I am new to blogging and feeling a bit weird about putting my rambling thoughts and musings out there. However, seeing as I’m doing this travel thing on my own, I thought it would be a way of sharing my experiences with others and reassuring mums/sisters/friends with over-active imaginations that, no, I haven’t been eaten by a crocodile/shark, bitten by a venomous snake, minced up by surf and coral etc etc.
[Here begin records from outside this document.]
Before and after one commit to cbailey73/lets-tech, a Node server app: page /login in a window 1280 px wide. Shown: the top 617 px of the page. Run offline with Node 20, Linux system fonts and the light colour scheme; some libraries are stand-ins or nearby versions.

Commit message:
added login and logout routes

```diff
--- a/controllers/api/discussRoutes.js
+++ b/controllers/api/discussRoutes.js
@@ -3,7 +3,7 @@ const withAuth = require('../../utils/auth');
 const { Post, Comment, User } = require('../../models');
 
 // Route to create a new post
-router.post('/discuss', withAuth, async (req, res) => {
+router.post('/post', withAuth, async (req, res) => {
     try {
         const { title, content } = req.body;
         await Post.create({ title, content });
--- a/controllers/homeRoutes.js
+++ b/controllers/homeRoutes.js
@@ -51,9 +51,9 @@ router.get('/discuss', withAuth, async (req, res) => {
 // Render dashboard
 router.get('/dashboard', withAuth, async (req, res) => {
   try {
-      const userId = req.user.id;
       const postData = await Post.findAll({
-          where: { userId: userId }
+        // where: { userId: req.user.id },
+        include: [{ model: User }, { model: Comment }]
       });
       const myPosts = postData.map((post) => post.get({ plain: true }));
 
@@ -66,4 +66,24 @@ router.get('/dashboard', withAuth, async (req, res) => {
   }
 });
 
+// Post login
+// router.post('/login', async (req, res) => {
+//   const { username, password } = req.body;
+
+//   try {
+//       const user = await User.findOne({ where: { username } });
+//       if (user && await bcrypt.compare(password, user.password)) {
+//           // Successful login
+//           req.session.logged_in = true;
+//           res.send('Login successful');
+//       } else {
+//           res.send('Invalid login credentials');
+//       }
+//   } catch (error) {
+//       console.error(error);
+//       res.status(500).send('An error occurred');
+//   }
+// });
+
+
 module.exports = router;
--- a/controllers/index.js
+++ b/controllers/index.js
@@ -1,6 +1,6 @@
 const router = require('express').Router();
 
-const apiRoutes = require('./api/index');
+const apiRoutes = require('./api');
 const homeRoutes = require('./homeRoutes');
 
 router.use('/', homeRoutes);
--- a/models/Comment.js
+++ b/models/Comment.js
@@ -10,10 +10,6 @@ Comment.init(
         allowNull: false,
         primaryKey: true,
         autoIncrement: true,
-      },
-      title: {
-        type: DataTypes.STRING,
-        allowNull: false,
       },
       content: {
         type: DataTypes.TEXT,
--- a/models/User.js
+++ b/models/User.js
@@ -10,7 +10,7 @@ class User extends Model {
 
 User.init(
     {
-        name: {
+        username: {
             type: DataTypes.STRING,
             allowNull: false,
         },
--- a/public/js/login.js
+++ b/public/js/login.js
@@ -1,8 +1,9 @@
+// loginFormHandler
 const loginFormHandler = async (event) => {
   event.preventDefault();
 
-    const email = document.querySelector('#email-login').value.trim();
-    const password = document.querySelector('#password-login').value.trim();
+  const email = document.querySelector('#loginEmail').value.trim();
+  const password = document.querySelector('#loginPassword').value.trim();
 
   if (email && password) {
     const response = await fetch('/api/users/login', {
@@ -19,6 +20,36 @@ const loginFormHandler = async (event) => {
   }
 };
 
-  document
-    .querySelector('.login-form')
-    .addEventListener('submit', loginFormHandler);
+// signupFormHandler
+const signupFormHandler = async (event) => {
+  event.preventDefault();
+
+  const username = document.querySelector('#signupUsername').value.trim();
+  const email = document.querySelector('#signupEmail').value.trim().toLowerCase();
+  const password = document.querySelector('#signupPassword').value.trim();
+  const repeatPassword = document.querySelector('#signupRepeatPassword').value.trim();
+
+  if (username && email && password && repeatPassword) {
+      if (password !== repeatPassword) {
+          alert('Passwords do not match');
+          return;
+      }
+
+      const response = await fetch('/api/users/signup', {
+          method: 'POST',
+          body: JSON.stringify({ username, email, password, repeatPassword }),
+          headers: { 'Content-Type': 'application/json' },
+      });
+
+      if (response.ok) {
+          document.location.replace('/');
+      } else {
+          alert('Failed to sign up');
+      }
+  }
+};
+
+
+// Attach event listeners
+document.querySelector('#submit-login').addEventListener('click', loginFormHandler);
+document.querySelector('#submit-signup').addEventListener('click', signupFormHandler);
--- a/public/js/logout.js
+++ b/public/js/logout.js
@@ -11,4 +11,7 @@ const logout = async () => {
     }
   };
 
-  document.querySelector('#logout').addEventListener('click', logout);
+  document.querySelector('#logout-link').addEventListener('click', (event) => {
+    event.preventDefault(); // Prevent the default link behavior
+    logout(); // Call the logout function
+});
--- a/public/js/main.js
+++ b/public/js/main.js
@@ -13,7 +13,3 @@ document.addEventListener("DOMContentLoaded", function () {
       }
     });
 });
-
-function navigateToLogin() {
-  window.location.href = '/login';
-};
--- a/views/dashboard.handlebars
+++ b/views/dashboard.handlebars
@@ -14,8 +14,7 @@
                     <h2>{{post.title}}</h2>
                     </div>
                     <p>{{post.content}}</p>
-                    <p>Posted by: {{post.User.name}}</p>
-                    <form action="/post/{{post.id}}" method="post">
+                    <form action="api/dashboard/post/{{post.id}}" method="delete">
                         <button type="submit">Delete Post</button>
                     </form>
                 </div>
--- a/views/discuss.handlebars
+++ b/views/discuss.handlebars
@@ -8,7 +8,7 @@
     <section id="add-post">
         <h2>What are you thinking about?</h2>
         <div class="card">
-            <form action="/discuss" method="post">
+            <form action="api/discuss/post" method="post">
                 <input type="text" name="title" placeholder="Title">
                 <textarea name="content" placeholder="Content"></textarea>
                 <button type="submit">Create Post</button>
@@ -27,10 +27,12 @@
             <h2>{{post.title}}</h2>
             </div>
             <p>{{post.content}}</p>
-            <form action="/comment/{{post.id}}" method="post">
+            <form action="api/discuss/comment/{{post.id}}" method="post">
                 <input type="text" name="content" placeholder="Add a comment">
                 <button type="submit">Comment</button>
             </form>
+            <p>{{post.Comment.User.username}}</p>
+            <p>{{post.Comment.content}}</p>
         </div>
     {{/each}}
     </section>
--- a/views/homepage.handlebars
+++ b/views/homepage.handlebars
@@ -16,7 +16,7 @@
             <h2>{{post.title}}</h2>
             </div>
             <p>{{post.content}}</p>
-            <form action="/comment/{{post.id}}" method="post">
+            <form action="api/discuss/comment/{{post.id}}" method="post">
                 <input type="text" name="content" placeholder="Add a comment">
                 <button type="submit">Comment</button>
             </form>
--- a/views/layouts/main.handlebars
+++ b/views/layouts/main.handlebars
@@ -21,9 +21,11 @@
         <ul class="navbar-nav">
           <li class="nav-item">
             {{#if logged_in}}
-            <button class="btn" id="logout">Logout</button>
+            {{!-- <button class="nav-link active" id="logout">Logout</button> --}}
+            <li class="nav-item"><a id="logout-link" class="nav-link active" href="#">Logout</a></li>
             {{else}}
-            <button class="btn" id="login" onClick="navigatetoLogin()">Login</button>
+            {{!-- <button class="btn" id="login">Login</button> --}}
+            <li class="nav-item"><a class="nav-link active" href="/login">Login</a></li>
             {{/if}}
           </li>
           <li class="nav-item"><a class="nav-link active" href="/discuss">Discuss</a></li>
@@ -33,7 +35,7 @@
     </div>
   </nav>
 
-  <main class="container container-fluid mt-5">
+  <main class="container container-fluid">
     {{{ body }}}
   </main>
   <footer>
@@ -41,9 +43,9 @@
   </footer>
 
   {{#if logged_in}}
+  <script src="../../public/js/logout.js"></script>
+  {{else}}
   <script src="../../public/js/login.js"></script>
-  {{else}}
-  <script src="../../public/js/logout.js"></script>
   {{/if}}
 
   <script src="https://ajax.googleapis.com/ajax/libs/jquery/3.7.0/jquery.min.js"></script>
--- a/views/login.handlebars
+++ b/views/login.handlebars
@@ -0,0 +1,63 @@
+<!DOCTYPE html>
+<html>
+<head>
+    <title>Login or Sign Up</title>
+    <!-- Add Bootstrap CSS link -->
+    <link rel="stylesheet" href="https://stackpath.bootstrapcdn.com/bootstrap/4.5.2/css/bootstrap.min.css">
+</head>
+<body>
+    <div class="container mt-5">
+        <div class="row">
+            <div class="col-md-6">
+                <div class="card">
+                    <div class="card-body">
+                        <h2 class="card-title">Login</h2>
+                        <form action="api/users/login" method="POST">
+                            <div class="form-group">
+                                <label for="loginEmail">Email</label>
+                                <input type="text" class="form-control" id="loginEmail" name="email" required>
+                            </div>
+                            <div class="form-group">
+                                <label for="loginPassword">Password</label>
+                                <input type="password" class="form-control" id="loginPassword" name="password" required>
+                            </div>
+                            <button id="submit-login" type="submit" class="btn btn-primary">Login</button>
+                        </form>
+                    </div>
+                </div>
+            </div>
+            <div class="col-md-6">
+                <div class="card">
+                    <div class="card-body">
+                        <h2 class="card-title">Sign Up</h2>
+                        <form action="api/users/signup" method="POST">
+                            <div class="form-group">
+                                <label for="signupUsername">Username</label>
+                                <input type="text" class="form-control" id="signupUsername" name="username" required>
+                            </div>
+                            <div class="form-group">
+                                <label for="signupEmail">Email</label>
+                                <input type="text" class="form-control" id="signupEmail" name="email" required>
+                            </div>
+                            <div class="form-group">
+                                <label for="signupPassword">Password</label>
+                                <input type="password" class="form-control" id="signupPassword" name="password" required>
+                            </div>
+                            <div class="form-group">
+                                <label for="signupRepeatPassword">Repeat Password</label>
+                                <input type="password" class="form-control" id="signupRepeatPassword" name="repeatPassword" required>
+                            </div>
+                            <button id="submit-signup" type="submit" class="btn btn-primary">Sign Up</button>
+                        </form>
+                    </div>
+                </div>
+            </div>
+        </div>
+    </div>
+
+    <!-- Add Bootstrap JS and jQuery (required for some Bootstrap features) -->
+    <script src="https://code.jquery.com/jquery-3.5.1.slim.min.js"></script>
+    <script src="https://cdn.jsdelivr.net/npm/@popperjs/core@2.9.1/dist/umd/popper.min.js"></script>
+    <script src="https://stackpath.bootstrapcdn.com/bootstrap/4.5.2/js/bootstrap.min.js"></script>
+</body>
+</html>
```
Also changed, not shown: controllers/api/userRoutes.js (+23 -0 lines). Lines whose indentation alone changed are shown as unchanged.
So, I’m officially on the other side of the world in New Zealand, after an epic journey involving lots of Ryan Gosling films (nice) and unprecedented sleep deprivation (not so nice). I ended up in the worst seat location possible on a Boeing 747 – that awkward spot in the middle of the central row, furthest from both aisle and window, compounded by neighbours on both sides who took sleeping tablets and could not be roused. I spent most of the journey with a painfully full bladder (I’m a water-drinking maniac on flights) and not even the possibility of any cloud-spotting to take my mind off it. I very nearly clambered over one of them a couple of times, but bottled it at the last moment as I ran the mortifying scenario through my head of her waking up as I was straddling her. I’m clearly far too British. However I got my revenge as, in the inevitable last minute rush before leaving home (despite protracted preparations), I forgot to put on any deodorant. Humming does not cover it – I repulsed myself from around an hour into the flight onwards.
I am breaking myself in gently to my travels by starting in Auckland, staying with my cousin, Will, and his fiance, Juliet, in their beautiful, HUGE flat with a view of the sea and the brooding Rangitoto volcanic island. Will kindly took the day of work and we headed north-west to Piha beach, one of the top surf spots in NZ and adjacent to Karekare beach, where ‘The Piano’ was filmed. The sand is black, due to minerals washed down from volcanic rock, and reacts to magnets due to the high iron content. To me it felt like walking on chocolate brownies, but then my mind does often turn to brownies so there could be some bias there. The weather was fairly bleak, but it suited the wild landscape, creating a monochrome effect of sand and sky. No surfers in the water (waves looked piddly – and that’s coming from a Saunton Sands fan) and a paddle was enough to dislodge my naive dreams of hitting the waves in a bikini. I get the impression that NZ surfing is to GB surfing as granite is to marshmallows.
First impressions of NZ are dangerously good (family are convinced I won’t return). People seem very relaxed and friendly – I have yet to see the grim face of a stressed person walking fast towards an unattainable deadline. Much of the scenery I’ve seen so far reminds me of a hard-core version of Cornwall – it’s lush, with splashes of blue agapantha (sp?) and orange monbretia nestled amongst the green. The muggy mizzle and low cloud that has pervaded the day might also have something to do with the association.
Blimey, it’s easy to ramble on in a blog. I think I’ll edit a draft version for future updates. Anyway, jet-lag is telling me it’s past my bedtime so off I go, after a fantastic start to my adventure, to the sound of that herald of holidays – the indefatigable cicada.